**** PROVIDED RECORDS

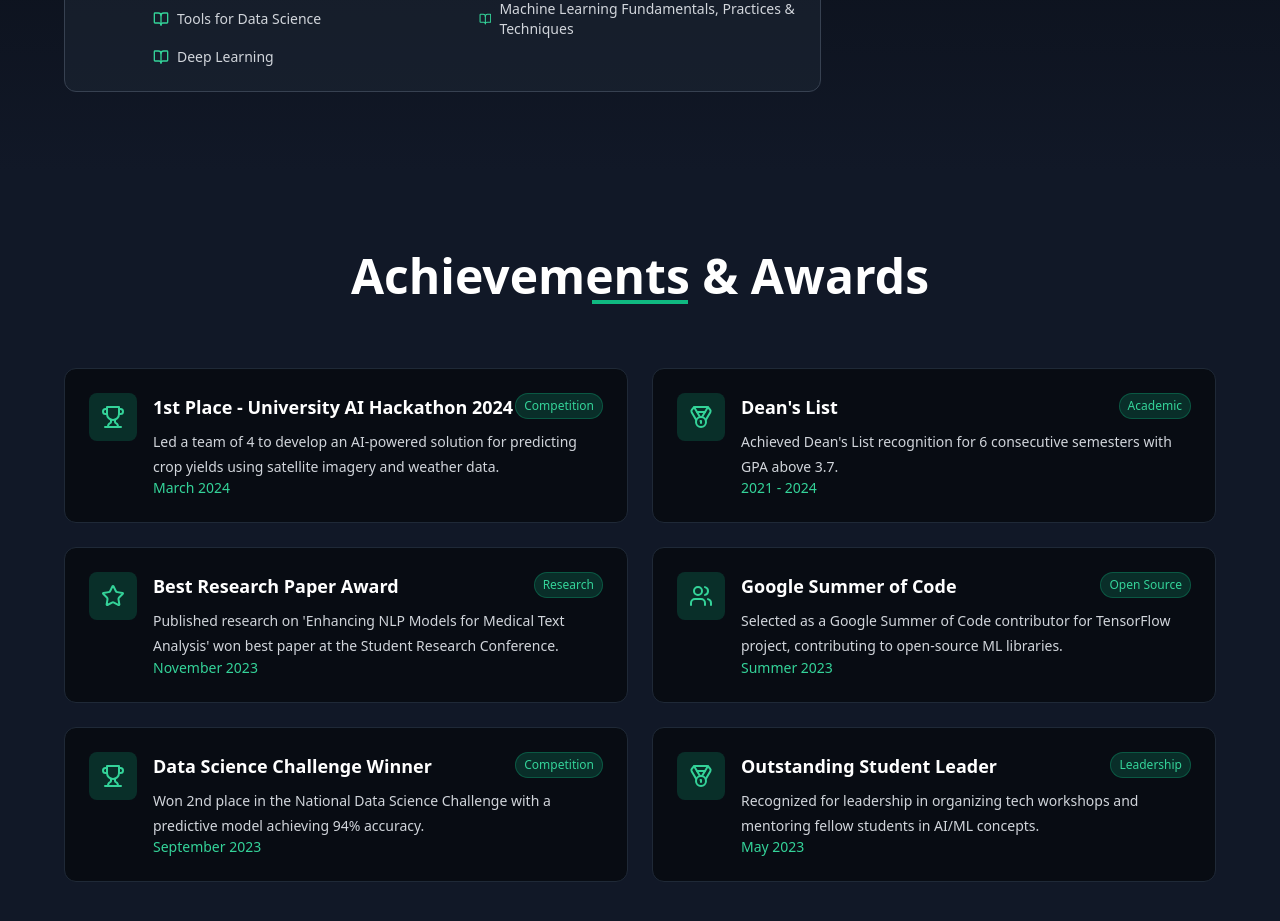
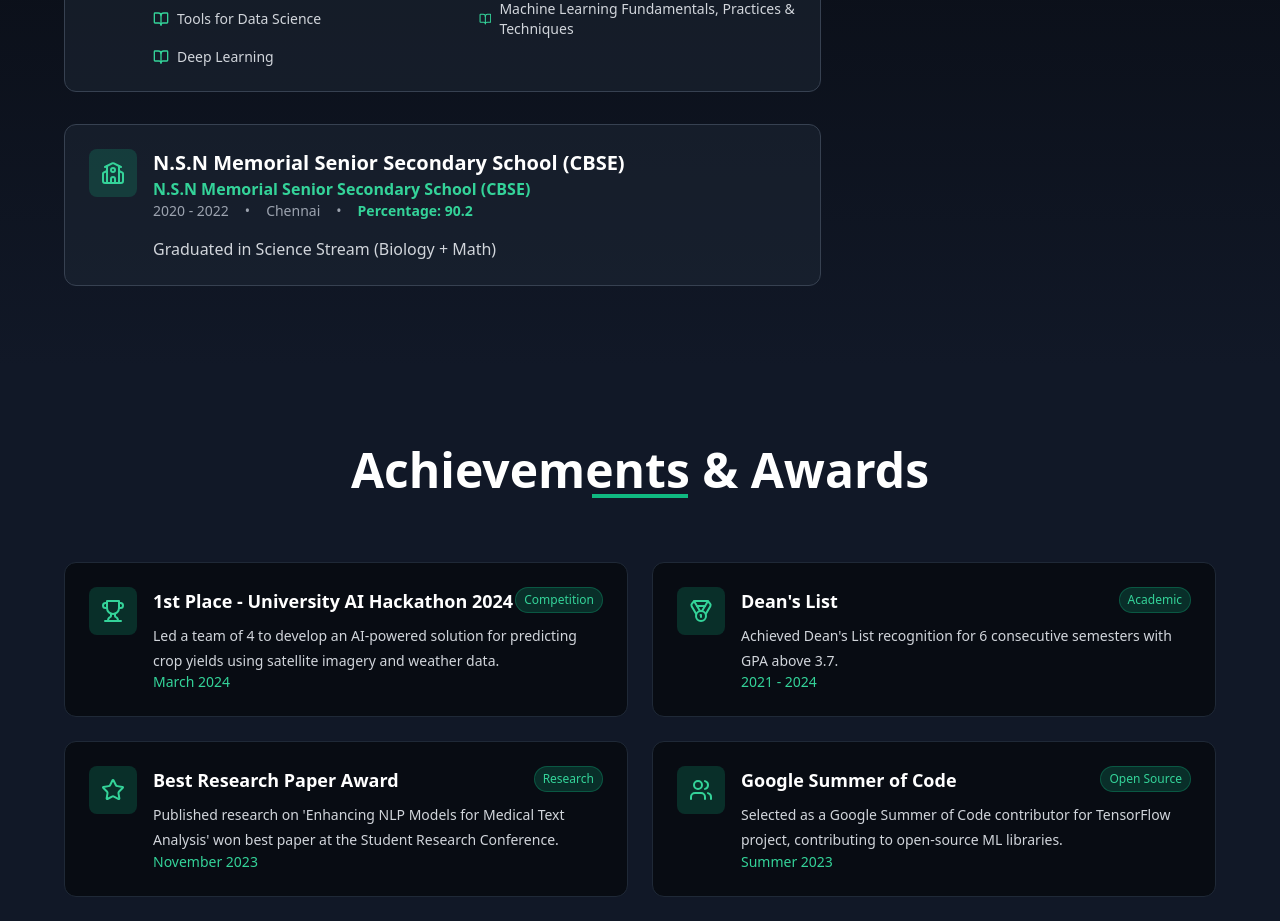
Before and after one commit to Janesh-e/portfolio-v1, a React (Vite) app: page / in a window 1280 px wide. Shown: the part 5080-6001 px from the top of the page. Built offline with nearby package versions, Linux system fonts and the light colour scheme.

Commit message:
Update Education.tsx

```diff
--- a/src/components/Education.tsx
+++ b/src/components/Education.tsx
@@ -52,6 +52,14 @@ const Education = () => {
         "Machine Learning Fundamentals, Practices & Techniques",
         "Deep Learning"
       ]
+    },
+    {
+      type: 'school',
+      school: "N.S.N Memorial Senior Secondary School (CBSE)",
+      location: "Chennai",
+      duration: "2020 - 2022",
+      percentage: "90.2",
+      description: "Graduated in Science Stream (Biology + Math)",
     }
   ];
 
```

********

_TO DO_
Copy all the lines above that hold the string "school".

_WRITTEN ANSWER_
+      type: 'school',
+      school: "N.S.N Memorial Senior Secondary School (CBSE)",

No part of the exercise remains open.